Work order
Those lines of the following listing which contain the string "primary" should be returned.

Provided entries
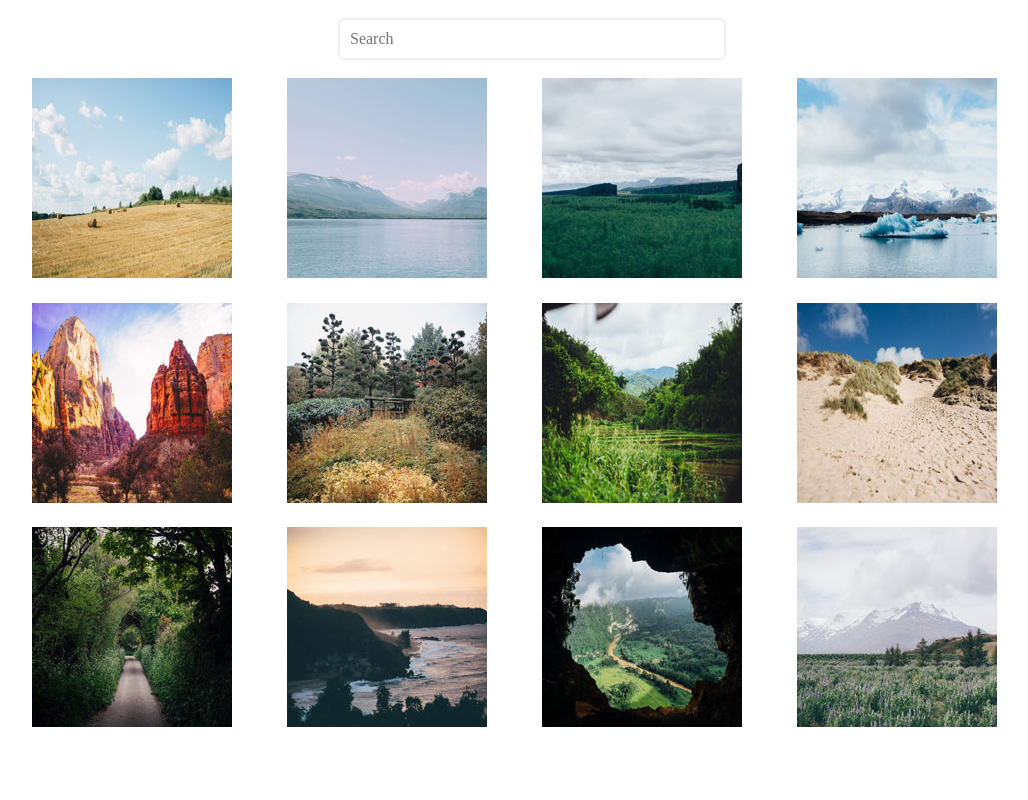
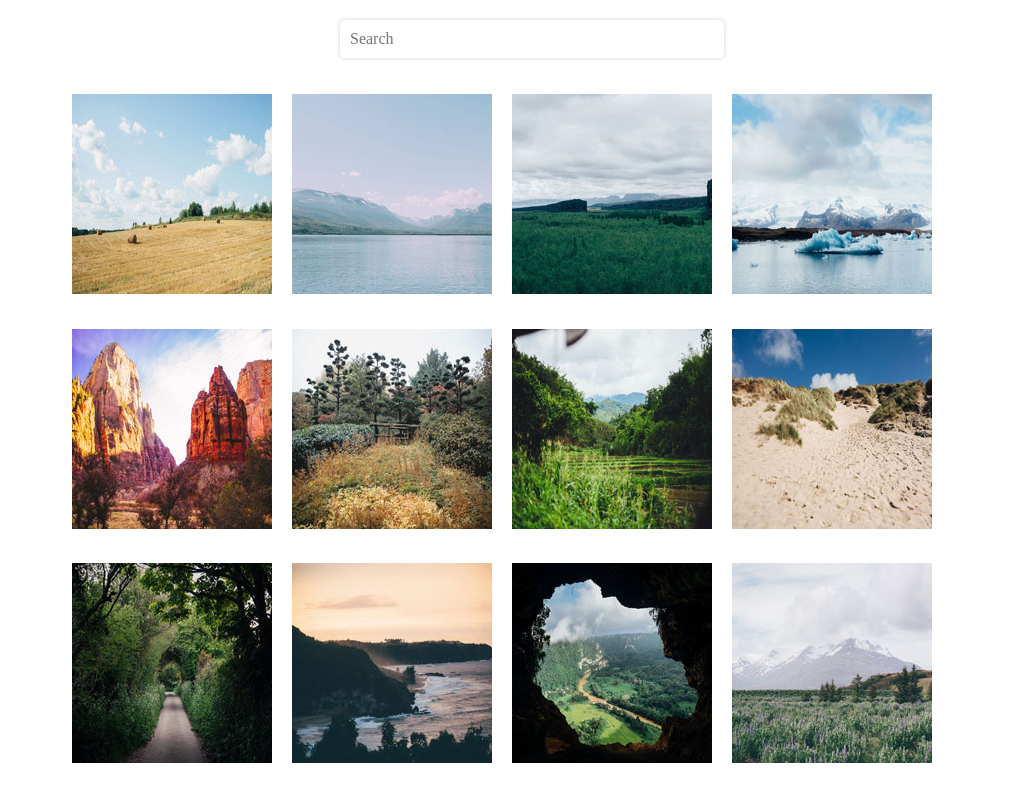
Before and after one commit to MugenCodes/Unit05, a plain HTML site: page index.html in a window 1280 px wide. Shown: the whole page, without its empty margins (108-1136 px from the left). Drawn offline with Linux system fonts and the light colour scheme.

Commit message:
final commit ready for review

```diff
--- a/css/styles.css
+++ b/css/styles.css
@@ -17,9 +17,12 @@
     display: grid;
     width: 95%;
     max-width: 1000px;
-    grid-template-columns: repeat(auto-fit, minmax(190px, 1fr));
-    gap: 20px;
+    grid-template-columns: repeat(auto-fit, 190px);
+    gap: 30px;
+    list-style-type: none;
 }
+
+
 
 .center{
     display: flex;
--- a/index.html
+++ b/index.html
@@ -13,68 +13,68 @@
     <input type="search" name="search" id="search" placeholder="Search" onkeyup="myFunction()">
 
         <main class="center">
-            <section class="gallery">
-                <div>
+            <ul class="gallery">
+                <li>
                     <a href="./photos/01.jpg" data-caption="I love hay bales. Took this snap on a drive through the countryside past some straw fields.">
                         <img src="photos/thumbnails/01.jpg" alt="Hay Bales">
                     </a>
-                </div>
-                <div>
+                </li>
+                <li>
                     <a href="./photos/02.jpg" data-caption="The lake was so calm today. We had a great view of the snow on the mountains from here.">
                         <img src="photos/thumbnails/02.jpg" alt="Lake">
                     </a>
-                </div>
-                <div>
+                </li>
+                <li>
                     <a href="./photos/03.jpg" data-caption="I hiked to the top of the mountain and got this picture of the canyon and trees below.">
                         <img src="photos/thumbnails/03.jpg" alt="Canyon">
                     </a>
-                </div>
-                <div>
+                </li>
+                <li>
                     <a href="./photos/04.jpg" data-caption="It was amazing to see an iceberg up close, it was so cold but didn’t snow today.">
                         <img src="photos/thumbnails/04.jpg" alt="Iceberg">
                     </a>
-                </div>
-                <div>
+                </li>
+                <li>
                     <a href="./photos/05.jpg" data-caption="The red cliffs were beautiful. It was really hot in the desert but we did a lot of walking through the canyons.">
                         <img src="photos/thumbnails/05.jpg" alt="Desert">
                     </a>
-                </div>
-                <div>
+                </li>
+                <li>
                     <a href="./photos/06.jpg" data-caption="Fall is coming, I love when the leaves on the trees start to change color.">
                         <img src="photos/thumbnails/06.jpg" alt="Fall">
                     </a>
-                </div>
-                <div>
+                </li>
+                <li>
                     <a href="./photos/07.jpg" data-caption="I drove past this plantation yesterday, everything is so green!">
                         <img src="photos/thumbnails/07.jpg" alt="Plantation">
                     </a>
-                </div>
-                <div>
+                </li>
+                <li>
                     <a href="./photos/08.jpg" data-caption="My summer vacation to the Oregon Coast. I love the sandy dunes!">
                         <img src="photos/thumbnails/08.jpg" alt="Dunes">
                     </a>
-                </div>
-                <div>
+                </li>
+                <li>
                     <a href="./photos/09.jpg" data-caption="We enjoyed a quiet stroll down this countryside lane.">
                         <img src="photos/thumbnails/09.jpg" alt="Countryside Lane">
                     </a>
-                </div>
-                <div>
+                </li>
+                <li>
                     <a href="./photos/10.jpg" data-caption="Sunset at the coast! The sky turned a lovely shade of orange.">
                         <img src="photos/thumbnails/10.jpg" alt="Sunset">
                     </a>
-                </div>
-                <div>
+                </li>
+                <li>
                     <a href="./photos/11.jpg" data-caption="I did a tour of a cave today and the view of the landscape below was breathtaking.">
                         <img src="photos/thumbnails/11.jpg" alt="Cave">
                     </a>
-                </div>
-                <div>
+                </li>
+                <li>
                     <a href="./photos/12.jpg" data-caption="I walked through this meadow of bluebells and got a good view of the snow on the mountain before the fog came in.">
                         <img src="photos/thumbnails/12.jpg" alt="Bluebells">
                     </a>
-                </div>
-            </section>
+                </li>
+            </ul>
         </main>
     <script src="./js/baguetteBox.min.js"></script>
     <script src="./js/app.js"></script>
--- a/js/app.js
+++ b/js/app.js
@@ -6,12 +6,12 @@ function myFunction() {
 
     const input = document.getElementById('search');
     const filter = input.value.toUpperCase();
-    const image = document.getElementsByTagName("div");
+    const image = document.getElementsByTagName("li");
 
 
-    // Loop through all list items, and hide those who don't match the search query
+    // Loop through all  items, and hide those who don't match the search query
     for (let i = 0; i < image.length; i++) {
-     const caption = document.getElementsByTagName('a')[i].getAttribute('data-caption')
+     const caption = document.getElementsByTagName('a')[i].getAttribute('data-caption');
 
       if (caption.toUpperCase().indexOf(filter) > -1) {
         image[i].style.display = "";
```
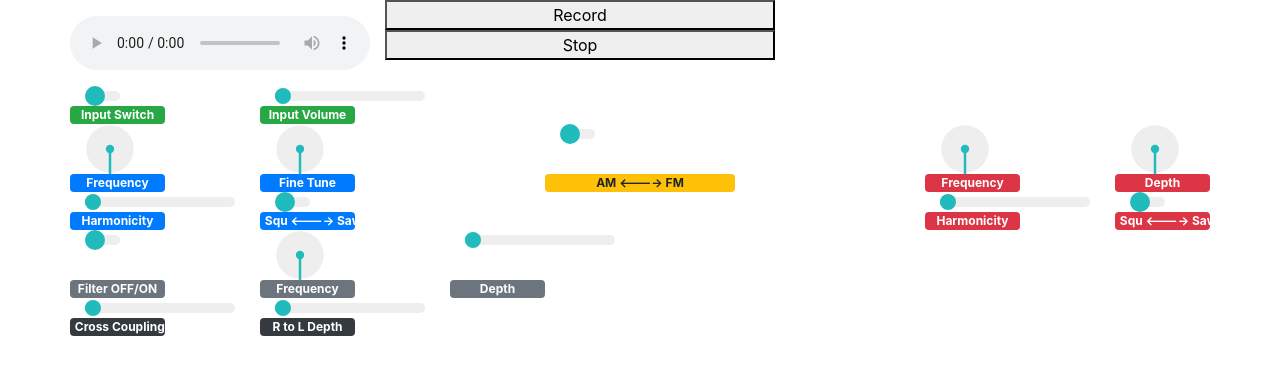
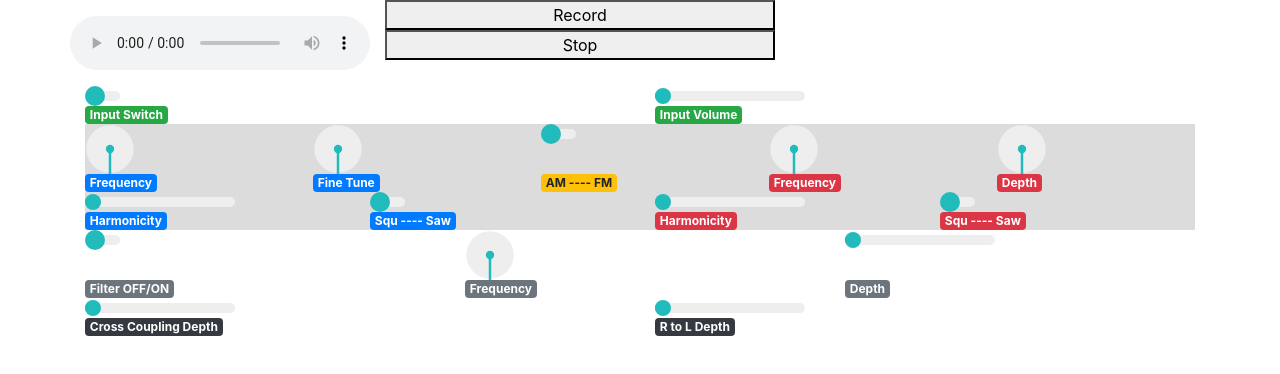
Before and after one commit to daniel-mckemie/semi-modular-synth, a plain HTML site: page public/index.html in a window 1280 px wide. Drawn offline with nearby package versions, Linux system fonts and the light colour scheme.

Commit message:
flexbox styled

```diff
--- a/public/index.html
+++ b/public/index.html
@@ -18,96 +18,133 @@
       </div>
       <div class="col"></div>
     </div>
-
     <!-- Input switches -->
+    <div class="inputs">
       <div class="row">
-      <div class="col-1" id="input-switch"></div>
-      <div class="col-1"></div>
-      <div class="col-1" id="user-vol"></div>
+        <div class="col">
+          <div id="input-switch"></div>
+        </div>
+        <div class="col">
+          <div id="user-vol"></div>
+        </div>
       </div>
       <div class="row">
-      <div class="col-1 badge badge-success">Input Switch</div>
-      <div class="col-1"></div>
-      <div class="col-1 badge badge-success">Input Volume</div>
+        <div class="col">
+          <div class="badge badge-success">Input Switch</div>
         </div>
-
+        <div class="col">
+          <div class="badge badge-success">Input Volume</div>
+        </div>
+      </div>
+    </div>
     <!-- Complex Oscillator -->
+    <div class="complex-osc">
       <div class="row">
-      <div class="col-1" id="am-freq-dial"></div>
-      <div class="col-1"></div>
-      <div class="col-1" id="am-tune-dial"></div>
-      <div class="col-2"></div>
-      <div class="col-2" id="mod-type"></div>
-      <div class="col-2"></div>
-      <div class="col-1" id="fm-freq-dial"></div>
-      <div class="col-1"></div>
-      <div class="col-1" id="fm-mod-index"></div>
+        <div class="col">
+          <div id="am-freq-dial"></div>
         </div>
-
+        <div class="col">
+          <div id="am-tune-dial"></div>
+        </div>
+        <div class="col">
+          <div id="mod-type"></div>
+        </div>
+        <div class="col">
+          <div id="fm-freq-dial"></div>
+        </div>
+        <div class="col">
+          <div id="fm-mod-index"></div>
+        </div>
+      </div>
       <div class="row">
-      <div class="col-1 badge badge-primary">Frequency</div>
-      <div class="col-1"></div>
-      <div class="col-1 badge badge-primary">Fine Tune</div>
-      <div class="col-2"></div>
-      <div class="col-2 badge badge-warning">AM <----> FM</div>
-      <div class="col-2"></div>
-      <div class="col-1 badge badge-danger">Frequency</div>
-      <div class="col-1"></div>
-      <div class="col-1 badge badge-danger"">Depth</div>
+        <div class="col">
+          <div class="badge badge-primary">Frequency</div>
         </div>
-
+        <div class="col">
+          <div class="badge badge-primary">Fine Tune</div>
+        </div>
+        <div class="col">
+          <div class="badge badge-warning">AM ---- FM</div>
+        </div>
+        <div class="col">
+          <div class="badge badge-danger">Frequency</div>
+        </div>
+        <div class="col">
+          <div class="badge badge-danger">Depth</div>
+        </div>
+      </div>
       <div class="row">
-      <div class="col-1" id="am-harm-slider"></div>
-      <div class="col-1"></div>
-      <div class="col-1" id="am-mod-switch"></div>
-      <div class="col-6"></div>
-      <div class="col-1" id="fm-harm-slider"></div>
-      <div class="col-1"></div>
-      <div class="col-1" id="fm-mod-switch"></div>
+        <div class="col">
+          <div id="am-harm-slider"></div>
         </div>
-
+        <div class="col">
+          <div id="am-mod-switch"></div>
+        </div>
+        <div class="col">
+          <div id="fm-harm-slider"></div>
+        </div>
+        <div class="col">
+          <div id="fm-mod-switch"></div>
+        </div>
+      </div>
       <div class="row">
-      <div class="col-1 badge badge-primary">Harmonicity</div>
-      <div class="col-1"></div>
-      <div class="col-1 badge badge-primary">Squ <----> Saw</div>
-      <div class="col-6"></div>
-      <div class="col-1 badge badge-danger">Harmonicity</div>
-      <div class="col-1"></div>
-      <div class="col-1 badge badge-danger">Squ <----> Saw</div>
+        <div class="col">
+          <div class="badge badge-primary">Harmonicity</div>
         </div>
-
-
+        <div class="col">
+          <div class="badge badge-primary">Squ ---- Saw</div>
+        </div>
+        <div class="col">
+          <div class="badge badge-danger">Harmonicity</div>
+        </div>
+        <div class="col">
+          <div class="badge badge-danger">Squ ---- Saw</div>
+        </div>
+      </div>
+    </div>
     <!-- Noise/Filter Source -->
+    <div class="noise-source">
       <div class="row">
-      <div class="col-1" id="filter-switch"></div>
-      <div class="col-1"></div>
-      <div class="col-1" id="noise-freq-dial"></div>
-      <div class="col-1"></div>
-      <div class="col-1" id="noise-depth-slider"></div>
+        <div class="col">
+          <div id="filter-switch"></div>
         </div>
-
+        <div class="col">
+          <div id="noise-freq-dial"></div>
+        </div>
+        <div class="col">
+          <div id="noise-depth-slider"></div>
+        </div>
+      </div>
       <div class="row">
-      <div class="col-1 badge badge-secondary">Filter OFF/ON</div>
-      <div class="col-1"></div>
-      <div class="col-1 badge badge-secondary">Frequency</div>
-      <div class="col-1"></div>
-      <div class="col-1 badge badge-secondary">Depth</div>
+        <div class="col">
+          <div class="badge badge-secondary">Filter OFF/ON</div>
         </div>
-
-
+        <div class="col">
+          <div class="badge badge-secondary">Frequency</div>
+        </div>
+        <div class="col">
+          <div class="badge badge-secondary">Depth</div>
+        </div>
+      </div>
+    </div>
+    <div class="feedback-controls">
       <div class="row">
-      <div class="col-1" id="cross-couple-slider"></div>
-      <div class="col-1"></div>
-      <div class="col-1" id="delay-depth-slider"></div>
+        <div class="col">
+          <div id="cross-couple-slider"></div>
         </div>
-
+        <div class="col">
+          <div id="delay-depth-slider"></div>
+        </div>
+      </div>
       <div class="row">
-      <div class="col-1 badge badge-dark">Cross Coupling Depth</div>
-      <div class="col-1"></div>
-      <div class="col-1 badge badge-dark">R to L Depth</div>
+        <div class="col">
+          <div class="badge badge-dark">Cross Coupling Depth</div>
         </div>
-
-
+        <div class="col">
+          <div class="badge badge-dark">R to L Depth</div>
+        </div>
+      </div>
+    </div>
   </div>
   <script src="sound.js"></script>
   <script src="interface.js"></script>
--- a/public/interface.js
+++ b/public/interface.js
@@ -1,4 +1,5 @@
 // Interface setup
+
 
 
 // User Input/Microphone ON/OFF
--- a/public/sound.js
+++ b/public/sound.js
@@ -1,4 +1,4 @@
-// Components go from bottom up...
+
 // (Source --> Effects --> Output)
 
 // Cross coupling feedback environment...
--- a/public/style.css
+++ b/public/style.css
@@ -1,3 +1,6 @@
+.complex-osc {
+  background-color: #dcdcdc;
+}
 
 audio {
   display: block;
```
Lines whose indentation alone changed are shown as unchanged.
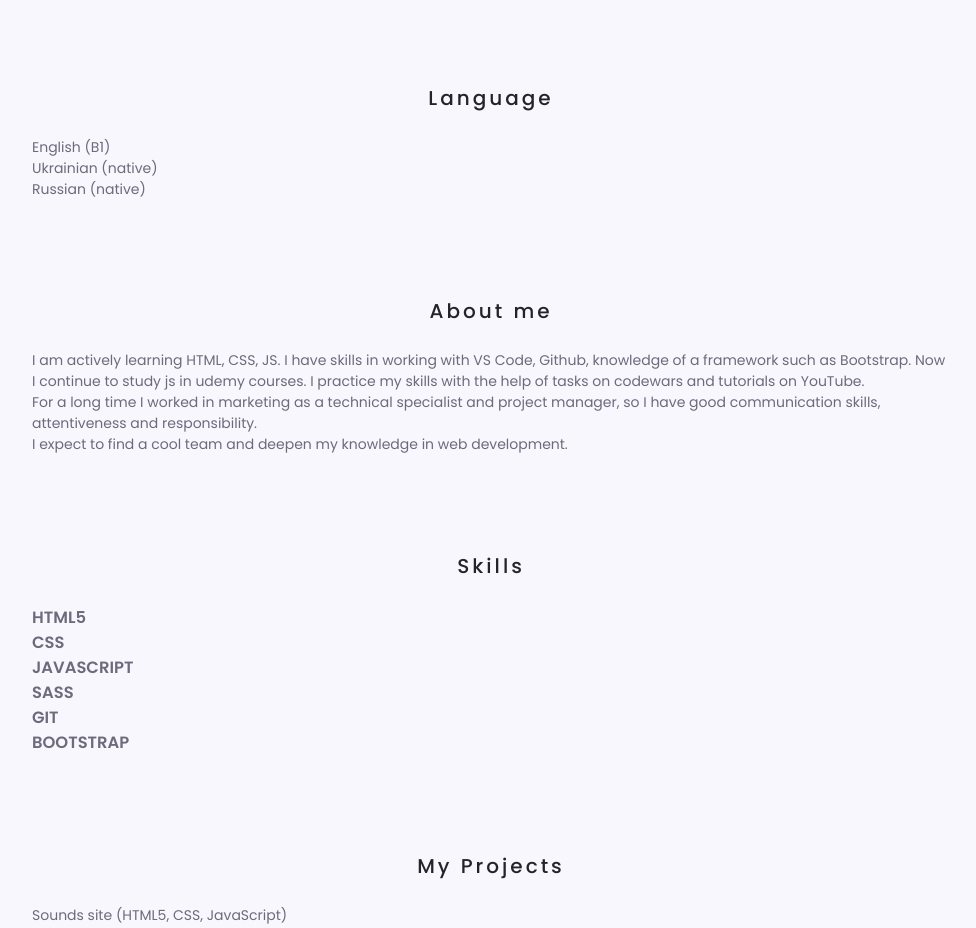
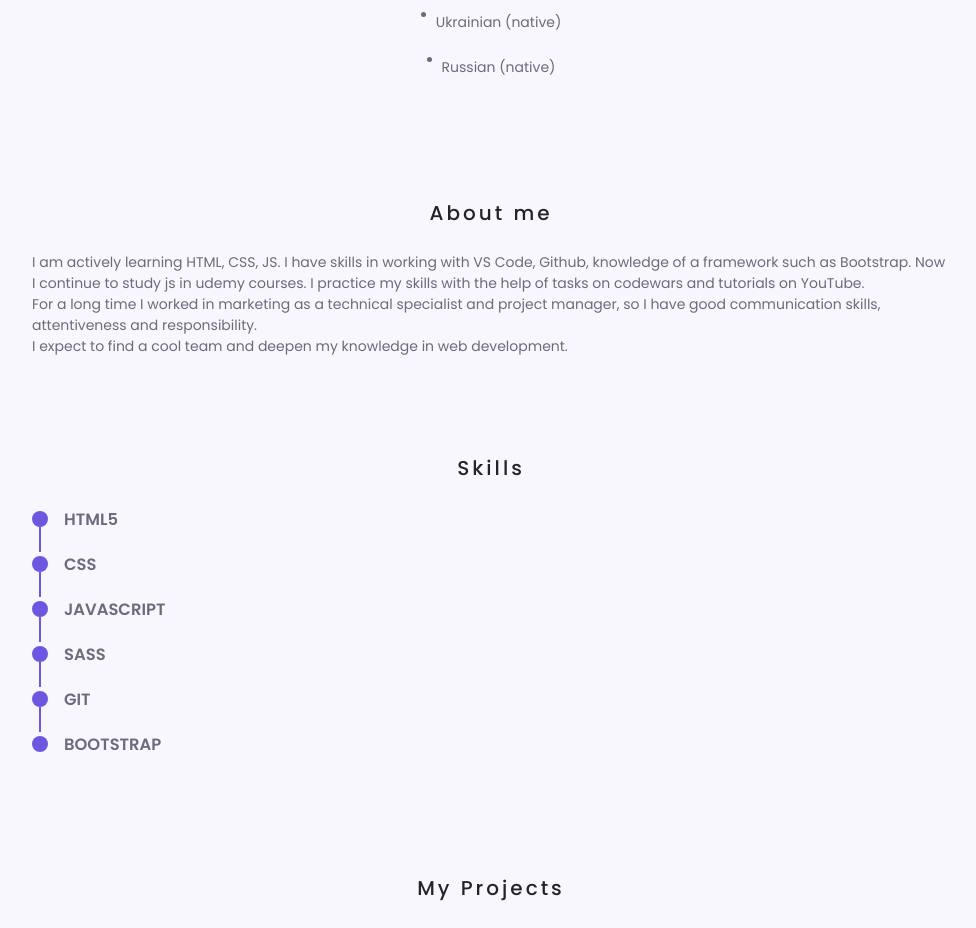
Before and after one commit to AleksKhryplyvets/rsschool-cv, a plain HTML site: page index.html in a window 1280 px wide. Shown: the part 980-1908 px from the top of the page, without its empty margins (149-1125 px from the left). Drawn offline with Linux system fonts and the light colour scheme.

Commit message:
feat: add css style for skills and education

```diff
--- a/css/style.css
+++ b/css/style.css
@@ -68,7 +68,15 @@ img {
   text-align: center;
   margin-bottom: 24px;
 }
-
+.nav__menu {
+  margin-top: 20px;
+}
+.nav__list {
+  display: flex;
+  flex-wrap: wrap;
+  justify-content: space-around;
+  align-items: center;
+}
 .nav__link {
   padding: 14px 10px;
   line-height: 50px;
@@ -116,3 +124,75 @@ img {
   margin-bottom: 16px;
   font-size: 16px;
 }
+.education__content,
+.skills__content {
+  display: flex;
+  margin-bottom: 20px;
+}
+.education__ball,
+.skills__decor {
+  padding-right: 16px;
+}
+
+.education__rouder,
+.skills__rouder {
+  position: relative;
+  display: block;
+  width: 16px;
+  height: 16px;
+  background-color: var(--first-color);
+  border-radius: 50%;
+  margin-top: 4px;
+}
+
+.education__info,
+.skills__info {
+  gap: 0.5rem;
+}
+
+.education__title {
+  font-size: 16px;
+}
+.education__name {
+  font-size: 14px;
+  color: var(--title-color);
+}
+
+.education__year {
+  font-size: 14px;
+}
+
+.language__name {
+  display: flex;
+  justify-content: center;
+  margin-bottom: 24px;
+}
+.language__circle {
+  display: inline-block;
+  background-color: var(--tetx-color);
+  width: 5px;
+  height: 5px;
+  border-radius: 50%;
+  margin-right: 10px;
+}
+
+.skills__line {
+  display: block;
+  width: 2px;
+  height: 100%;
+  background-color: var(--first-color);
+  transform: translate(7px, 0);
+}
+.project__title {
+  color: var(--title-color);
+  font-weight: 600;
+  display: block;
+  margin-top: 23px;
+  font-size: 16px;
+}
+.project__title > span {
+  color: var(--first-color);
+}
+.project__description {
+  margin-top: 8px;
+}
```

Result of the task
-      <div class="col-1 badge badge-primary">Frequency</div>
-      <div class="col-1 badge badge-primary">Fine Tune</div>
+          <div class="badge badge-primary">Frequency</div>
+          <div class="badge badge-primary">Fine Tune</div>
-      <div class="col-1 badge badge-primary">Harmonicity</div>
-      <div class="col-1 badge badge-primary">Squ <----> Saw</div>
+          <div class="badge badge-primary">Harmonicity</div>
+          <div class="badge badge-primary">Squ ---- Saw</div>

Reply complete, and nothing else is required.